“Wilderness therapy removes kids not only from their own environment but also from the noise of the world,” explains Smith. “Maybe these kids just haven’t ever had a moment to really think about what they want, what is right, what to do. In the wilderness, everything gets quiet.”
As the teens spend each day walking, they also learn from the natural decision-making processes required by their environment. “It is all about choices and natural consequences,” says Schwendiman. “For example, if a kid decides that he doesn’t want to hike, no one makes him hike.” But then the whole group can’t hike, and sitting around camp gets boring quickly. In the end, the YoungWalker often chooses to continue hiking. Schwendiman explains that a natural consequence, like boredom or positive peer influence, “forces the kids to think about more than just themselves.”
Change of Heart, Not Just Behavior
The purpose at ANASAZI is not just to change a youth’s behavior. Ezekiel C. Sanchez, cofounder of ANASAZI, says real internal change is about more than outward behavior. “We don’t have levels or steps like other programs. We’re looking for a change of heart,” Sanchez explains. “A child can have a change of heart, and he owns it.”
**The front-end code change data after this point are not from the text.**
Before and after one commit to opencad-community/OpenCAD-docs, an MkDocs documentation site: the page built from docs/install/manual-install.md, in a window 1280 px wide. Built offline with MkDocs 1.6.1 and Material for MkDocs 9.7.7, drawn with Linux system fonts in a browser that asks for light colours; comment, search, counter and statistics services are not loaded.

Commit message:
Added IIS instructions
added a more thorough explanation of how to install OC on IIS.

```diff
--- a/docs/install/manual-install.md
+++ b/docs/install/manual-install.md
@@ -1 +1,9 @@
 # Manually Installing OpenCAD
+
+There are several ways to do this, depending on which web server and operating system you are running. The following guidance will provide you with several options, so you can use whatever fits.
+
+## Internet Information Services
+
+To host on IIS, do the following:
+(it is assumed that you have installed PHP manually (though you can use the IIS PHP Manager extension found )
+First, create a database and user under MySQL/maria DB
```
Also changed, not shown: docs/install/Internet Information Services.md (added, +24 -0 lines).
A true change of heart can bring youth and young adults back to their “places of belonging” and to a sense of unity with their family and parents. Family unity is the key at ANASAZI; the program’s mission is to prepare both parents and children to “turn their hearts to one another” and begin to “walk in harmony in the wilderness of the world.”
Smith found that this harmony and confidence in moving forward came to her, too, through her time with the YoungWalkers in the wilderness. “At ANASAZI, I learned that I can do a lot more than I think I can,” she says. “I gained confidence in myself and my abilities.”
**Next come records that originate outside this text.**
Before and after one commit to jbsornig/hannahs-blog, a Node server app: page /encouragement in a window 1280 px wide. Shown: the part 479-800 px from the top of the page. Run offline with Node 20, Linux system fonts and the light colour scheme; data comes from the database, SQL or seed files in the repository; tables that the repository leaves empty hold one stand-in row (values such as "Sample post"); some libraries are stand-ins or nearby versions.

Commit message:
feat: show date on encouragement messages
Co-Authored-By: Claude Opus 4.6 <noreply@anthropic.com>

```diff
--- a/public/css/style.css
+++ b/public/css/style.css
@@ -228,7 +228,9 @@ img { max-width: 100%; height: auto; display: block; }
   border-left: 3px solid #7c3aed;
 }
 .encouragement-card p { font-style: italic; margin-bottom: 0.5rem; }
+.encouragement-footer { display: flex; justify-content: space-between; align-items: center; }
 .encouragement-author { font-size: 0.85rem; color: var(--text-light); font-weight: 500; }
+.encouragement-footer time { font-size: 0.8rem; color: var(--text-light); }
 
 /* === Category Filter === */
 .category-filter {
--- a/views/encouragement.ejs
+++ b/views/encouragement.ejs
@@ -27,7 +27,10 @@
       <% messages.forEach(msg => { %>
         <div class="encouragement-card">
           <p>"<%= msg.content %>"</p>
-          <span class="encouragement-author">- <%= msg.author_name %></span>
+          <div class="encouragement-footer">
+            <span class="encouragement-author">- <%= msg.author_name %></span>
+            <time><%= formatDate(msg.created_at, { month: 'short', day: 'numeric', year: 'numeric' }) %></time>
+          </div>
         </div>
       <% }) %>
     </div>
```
And at the end of the trip across the wrong canyon, past cliffs and mountain lions, and finally into the camp at their final destination, Schwendiman didn’t get fired. In fact, she was promoted. “I was told that I had done an amazing job and that I just needed to have more confidence in my own abilities,” she says.
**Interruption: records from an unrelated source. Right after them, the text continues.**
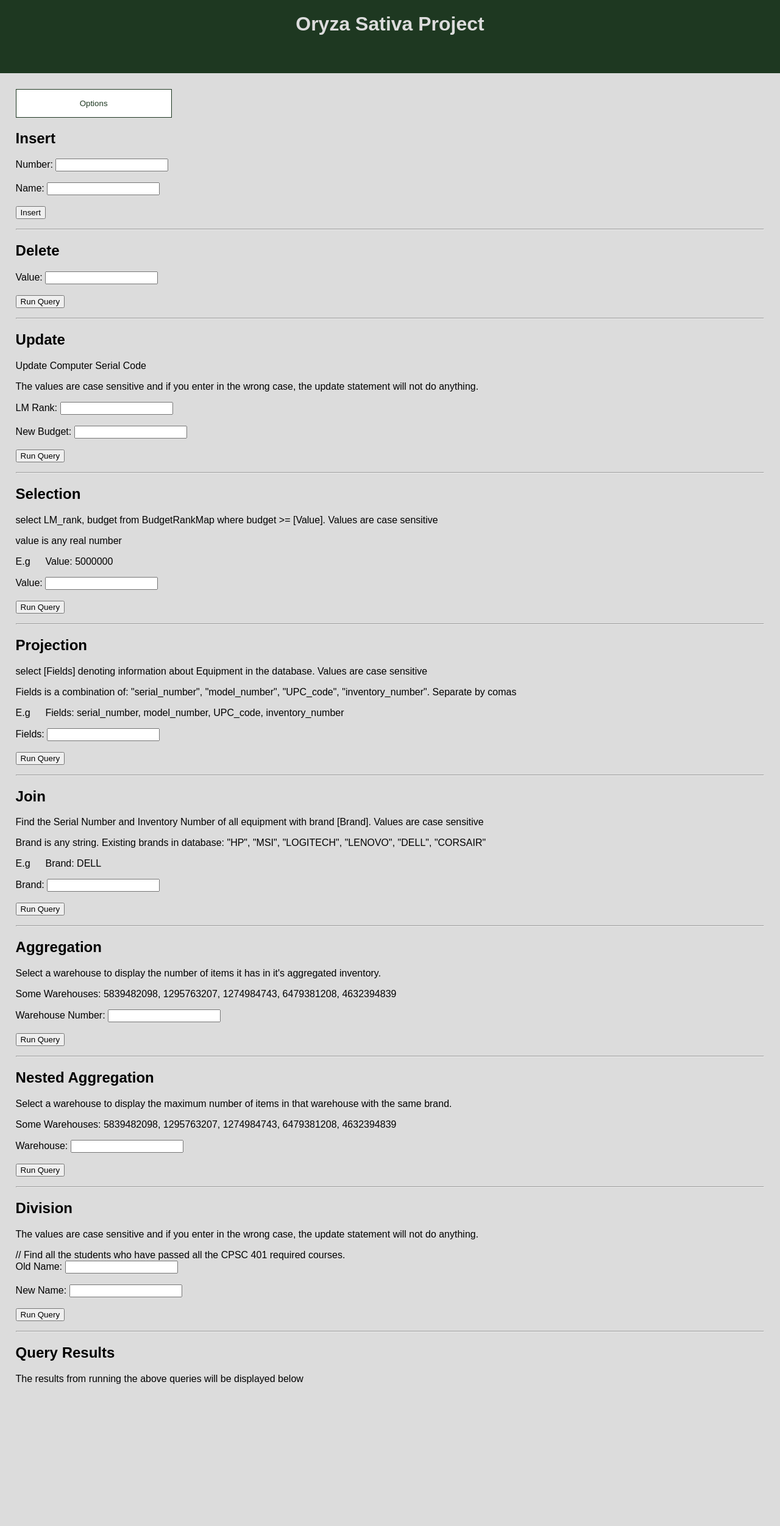
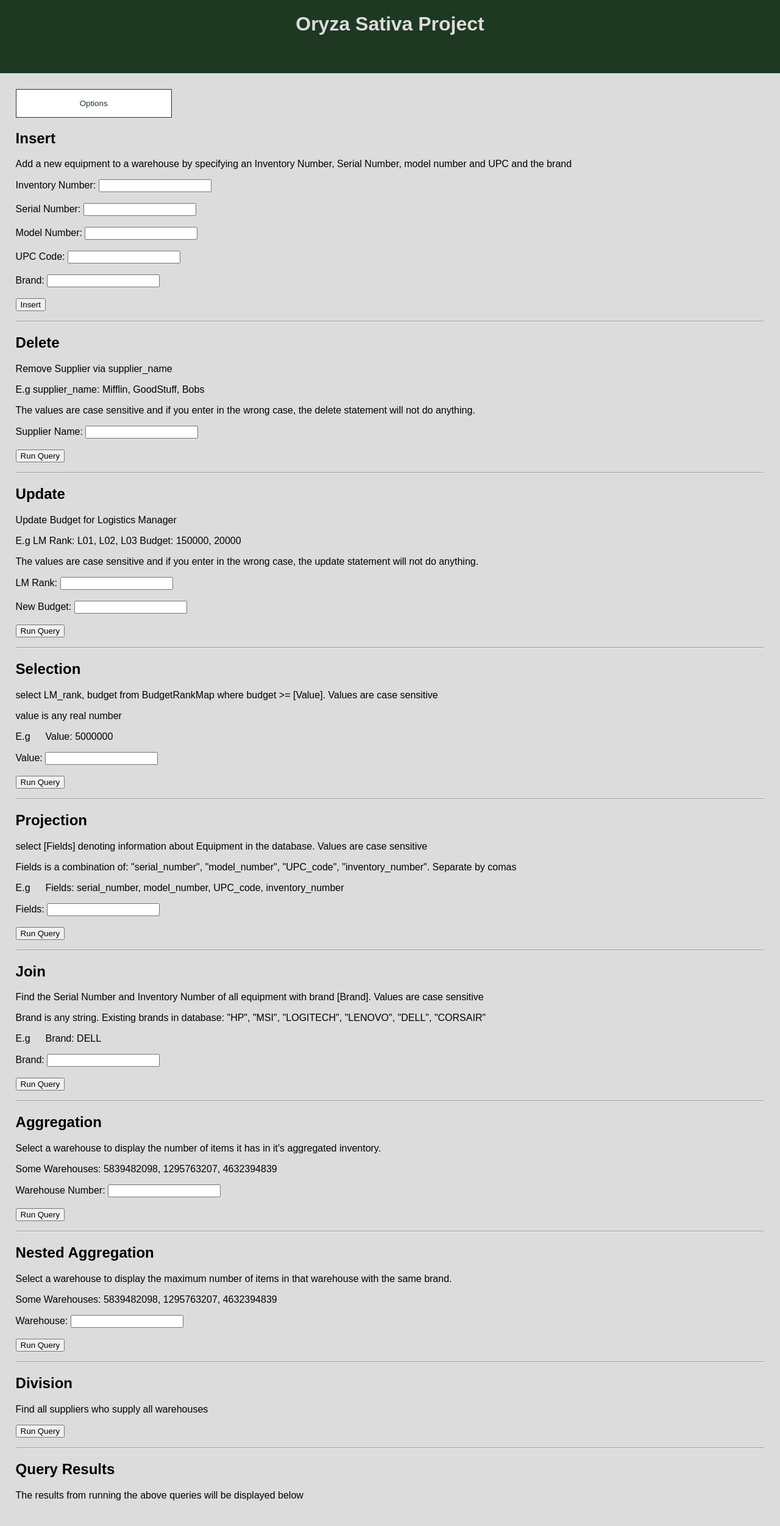
Before and after one commit to edvinkeskin/oryza_sativa_project, a PHP site: page / in a window 1280 px wide. Shown: the whole page at 61% size. Before the commit the page ends 2269 px from the top, so only its background shows below. Run offline with PHP 8.4, Linux system fonts and the light colour scheme.

Commit message:
Update index.php

```diff
--- a/my_app/public/index.php
+++ b/my_app/public/index.php
@@ -84,20 +84,24 @@
             position: absolute;
         }
 
-        .dropdown-content button {
+        .dropdown-content a {
             color: #1e3821;
             width: 20vw;
+            height: 4vh;
             font-size: 15px;
             background-color: white;
             border: 1px solid #1e3821;
             text-decoration: none;
+            text-align: center;
             display: block;
         }
 
-        .dropdown-content button:hover {
+        .dropdown-content a:hover {
             display: block;
             background-color: #1e3821;
             width: 20vw;
+            height: 4vh;
+            text-align: center;
             color: white
         }
 
@@ -181,24 +185,29 @@
         <div class="dropdown">
             <button>Options</button>
             <div class="dropdown-content">
-                <button>Insert</button>
-                <button>Delete</button>
-                <button>Update</button>
-                <button>Selection</button>
-                <button>Projection</button>
-                <button>Join</button>
-                <button>Aggregation</button>
-                <button>Nested Aggregation</button>
-                <button>Division</button>
+                <a href="#division">Query Results</a>
+                <a href="#insert">Insert</a>
+                <a href="#delete">Delete</a>
+                <a href="#update">Update</a>
+                <a href="#selection">Selection</a>
+                <a href="#projection">Projection</a>
+                <a href="#join">Join</a>
+                <a href="#aggregation">Aggregation</a>
+                <a href="#nested_aggregation">Nested Aggregation</a>
+                <a href="#division">Division</a>
             </div>
         </div>
 
-        <h2>Insert</h2>
-        <form method="POST" action="index.php">
+        <h2 id="insert">Insert</h2>
+        <p>Add a new equipment to a warehouse by specifying an Inventory Number, Serial Number, model number and UPC and the brand
+        <form method="POST" action="index.php" >
             <!--refresh page when submitted-->
             <input type="hidden" id="insertQueryRequest" name="insertQueryRequest">
-            Number: <input type="text" name="insNo"> <br><br>
-            Name: <input type="text" name="insName"> <br><br>
+            Inventory Number: <input type="text" name="iNum"> <br><br>
+            Serial Number: <input type="text" name="sNum"> <br><br>
+            Model Number: <input type="text" name="mNum"> <br><br>
+            UPC Code: <input type="text" name="upc"> <br><br>
+            Brand: <input type="text" name="brand"> <br><br>
 
             <input type="submit" value="Insert" name="insertSubmit">
             <p></p>
@@ -206,11 +215,15 @@
 
         <hr>
 
-        <h2>Delete</h2>
-        <form method="POST" action="index.php">
+        <h2 id="delete">Delete</h2>
+        <p>Remove Supplier via supplier_name
+        <p>E.g supplier_name: Mifflin, GoodStuff, Bobs
+        <p>The values are case sensitive and if you enter in the wrong case, the delete statement will not do anything.
+</p>
+        <form method="POST" action="index.php" >
             <!--refresh page when submitted-->
             <input type="hidden" id="deleteRequest" name="deleteRequest">
-            Value: <input type="text" name="deleteValue"> <br><br>
+            Supplier Name: <input type="text" name="deleteValue"> <br><br>
 
             <input type="submit" value="Run Query" name="deleteSubmit">
             <p></p>
@@ -218,12 +231,13 @@
 
         <hr>
 
-        <h2>Update</h2>
-        <p>Update Computer Serial Code
+        <h2 id="update">Update </h2>
+        <p>Update Budget for Logistics Manager
+        <p>E.g LM Rank: L01, L02, L03 Budget: 150000, 20000
         <p>The values are case sensitive and if you enter in the wrong case, the update statement will not do anything.
-        </p>
+</p>
 
-        <form method="POST" action="index.php">
+        <form method="POST" action="index.php" >
             <!--refresh page when submitted-->
             <input type="hidden" id="updateQueryRequest" name="updateQueryRequest">
             LM Rank: <input type="text" name="updateLM_rank"> <br><br>
@@ -239,7 +253,7 @@
 
         <hr>
 
-        <h2>Selection</h2>
+        <h2 id="selection">Selection</h2>
         <p>select LM_rank, budget from BudgetRankMap where budget >= [Value]. Values are case sensitive
         </p>
         <p>value is any real number
@@ -247,7 +261,7 @@
         <p>E.g &emsp; Value: 5000000
         </p>
 
-        <form method="GET" action="index.php">
+        <form method="GET" action="index.php" >
             <!--refresh page when submitted-->
             <input type="hidden" id="selectionRequest" name="selectionRequest">
 
@@ -259,14 +273,14 @@
 
         <hr>
 
-        <h2>Projection</h2>
+        <h2 id="projection">Projection</h2>
         <p>select [Fields] denoting information about Equipment in the database. Values are case sensitive
         </p>
         <p>Fields is a combination of: "serial_number", "model_number", "UPC_code", "inventory_number". Separate by comas
         <p>E.g &emsp; Fields: serial_number, model_number, UPC_code, inventory_number
         </p>
 
-        <form method="GET" action="index.php">
+        <form method="GET" action="index.php" >
             <!--refresh page when submitted-->
             <input type="hidden" id="projectionRequest" name="projectionRequest">
 
@@ -278,7 +292,7 @@
 
         <hr>
 
-        <h2>Join</h2>
+        <h2 id="join">Join</h2>
         <p>Find the Serial Number and Inventory Number of all equipment with brand [Brand]. Values are case sensitive
         </p>
         <p>Brand is any string. Existing brands in database: "HP", "MSI", "LOGITECH", "LENOVO", "DELL", "CORSAIR"
@@ -286,7 +300,7 @@
         <p>E.g &emsp; Brand: DELL
         </p>
 
-        <form method="GET" action="index.php">
+        <form method="GET" action="index.php" >
             <!--refresh page when submitted-->
             <input type="hidden" id="joinRequest" name="joinRequest">
 
@@ -298,12 +312,12 @@
 
         <hr>
 
-        <h2>Aggregation</h2>
+        <h2 id="aggregation">Aggregation</h2>
         <p>Select a warehouse to display the number of items it has in it's aggregated inventory.
-        <p>Some Warehouses: 5839482098, 1295763207, 1274984743, 6479381208, 4632394839
+        <p>Some Warehouses: 5839482098, 1295763207, 4632394839
         </p>
 
-        <form method="POST" action="index.php">
+        <form method="POST" action="index.php" >
             <!--refresh page when submitted-->
             <input type="hidden" id="aggregationRequest" name="aggregationRequest">
             Warehouse Number: <input type="text" name="wareHouseNum"> <br><br>
@@ -314,12 +328,12 @@
 
         <hr>
 
-        <h2>Nested Aggregation</h2>
+        <h2 id="nested_aggregation">Nested Aggregation</h2>
         <p>Select a warehouse to display the maximum number of items in that warehouse with the same brand.
-        <p>Some Warehouses: 5839482098, 1295763207, 1274984743, 6479381208, 4632394839
+        <p>Some Warehouses: 5839482098, 1295763207, 4632394839
         </p>
 
-        <form method="POST" action="index.php">
+        <form method="POST" action="index.php" >
             <!--refresh page when submitted-->
             <input type="hidden" id="nestedAggregationRequest" name="nestedAggregationRequest">
             Warehouse: <input type="text" name="wareHouseNum"> <br><br>
@@ -330,16 +344,13 @@
 
         <hr>
 
-        <h2>Division</h2>
-        <p>The values are case sensitive and if you enter in the wrong case, the update statement will not do anything.
+        <h2 id="division">Division</h2>
+        <p> Find all suppliers who supply all warehouses
         </p>
-        // Find all the students who have passed all the CPSC 401 required courses.
 
-        <form method="POST" action="index.php">
+        <form method="GET" action="index.php" >
             <!--refresh page when submitted-->
             <input type="hidden" id="divisionRequest" name="divisionRequest">
-            Old Name: <input type="text" name="oldName"> <br><br>
-            New Name: <input type="text" name="newName"> <br><br>
 
             <input type="submit" value="Run Query" name="divisionSubmit">
             <p></p>
@@ -537,17 +548,20 @@
         function handleInsertRequest() {
             global $db_conn;
 
+            $iNum = $_POST["iNum"];
+            $sNum = $_POST["sNum"];
+            $mNum = $_POST["mNum"];
+            $upc = $_POST["upc"];
+            $brand = $_POST["brand"];
+
             //Getting the values from user and insert data into the table
-            $tuple = array (
-                ":bind1" => $_POST['insNo'],
-                ":bind2" => $_POST['insName']
-            );
+            executePlainSQL("INSERT INTO Equipment_Stocks (serial_number, model_number, UPC_code, inventory_number)
+                             VALUES('${sNum}', '${mNum}', '${upc}', '${iNum}')");
 
-            $alltuples = array (
-                $tuple
-            );
+            executePlainSQL("INSERT INTO ModelNumberBrandMap (model_number, brand)
+                             VALUES('${mNum}', '${brand}')");
 
-            executeBoundSQL("insert into demoTable values (:bind1, :bind2)", $alltuples);
+            echo "<br> Added " . $sNum . " into Inventory " . $iNum . " and updated the brand map if appropriate";
             OCICommit($db_conn);
         }
 
@@ -623,6 +637,29 @@
 
             while ($row = OCI_Fetch_Array($result, OCI_BOTH)) {
                 echo "<tr><td>" . $row["SERIAL_NUMBER"] . "</td><td>" . $row["INVENTORY_NUMBER"] . "</td><td>" . $brand . "</td></tr>";
+            }
+
+            echo "</table>";
+            OCICommit($db_conn);
+        }
+
+        function handleDivisionRequest() {
+            global $db_conn;
+
+            $result = executePlainSQL(
+                "SELECT *
+                FROM EquipmentSupplier
+                WHERE NOT EXISTS (
+                (SELECT warehouse_number FROM PhysicalWarehouse) MINUS
+                (SELECT warehouse_number FROM SuppliedBy WHERE EquipmentSupplier.supplier_name = SuppliedBy.supplier_name))"
+            );
+            echo "<br>Retrieved data from Division Request:<br>";
+
+            echo "<table>";
+            echo "<tr><th>supplier name</th><th>email</th></tr>";
+
+            while ($row = OCI_Fetch_Array($result, OCI_BOTH)) {
+                echo "<tr>><td>" . $row["SUPPLIER_NAME"] . "</td><td>" . $row["EMAIL"] . "</td></tr>";
             }
 
             echo "</table>";
@@ -705,6 +742,8 @@
                     handleProjectionRequest();
                 } else if (array_key_exists('joinRequest', $_GET)) {
                     handleJoinRequest();
+                } else if (array_key_exists('divisionRequest', $_GET)) {
+                    handleDivisionRequest();
                 }
 
                 disconnectFromDB();
@@ -713,7 +752,7 @@
 
 		if (isset($_POST['reset']) || isset($_POST['updateSubmit']) || isset($_POST['insertSubmit']) || isset($_POST['deleteSubmit']) || isset($_POST['aggregationSubmit']) || isset($_POST['nestedAggregationSubmit'])) {
             handlePOSTRequest();
-        } else if (isset($_GET['selectionSubmit']) || isset($_GET['projectionSubmit']) || isset($_GET['joinSubmit'])) {
+        } else if (isset($_GET['selectionSubmit']) || isset($_GET['projectionSubmit']) || isset($_GET['joinSubmit']) || isset($_GET['divisionSubmit'])) {
             handleGETRequest();
         }
 		?>
```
A Typical Day on the Trail
Early to rise: TrailWalkers and more experienced YoungWalkers know that an early start means less time walking in the heat of the day and more time resting at camp in the evening.
Breakfast, anyone? While the rest of the band makes breakfast, the lead TrailWalker goes out of hearing distance to report to the RidgeWalker (a liaison between the trail and the office in town) and discuss the day’s route.
Pack it tight: Walkers use their bedding as a pack for all of their other supplies. Each completed pack weighs about 40 pounds (about 18 kg).
Walk (or bush-whack) on: Each group spends most of the day hiking across the desert terrain of creek beds full of boulders, cliffs, freezing water, thick forests of brush, and mesas. So the trail can be more of an abstract concept than a physical path.
The sound of silence: Most days’ journeys are filled with discussions led by a TrailWalker. But sometimes, TrailWalkers initiate a silent hike to promote peaceful introspection.
Bust a coal: When the group makes camp at the end of each day’s hike, someone is responsible for starting the fire. Without matches or flint and steel, participants use a bow drill set (composed of sticks and rocks) to light the tinder on fire. With this technique, “busting a coal” requires enough friction and heat to create a small burning fiber, or coal. Making fire this way is hard work after a long day of hiking.
Make a speaking from the heart: A fire circle is held each day after dinner. Someone poses a question, and each person makes a “speaking from the heart” while holding a talking stick.
Standing watch: TrailWalkers take turns on night watch, keeping the fire going throughout the night on three- to four-hour shifts.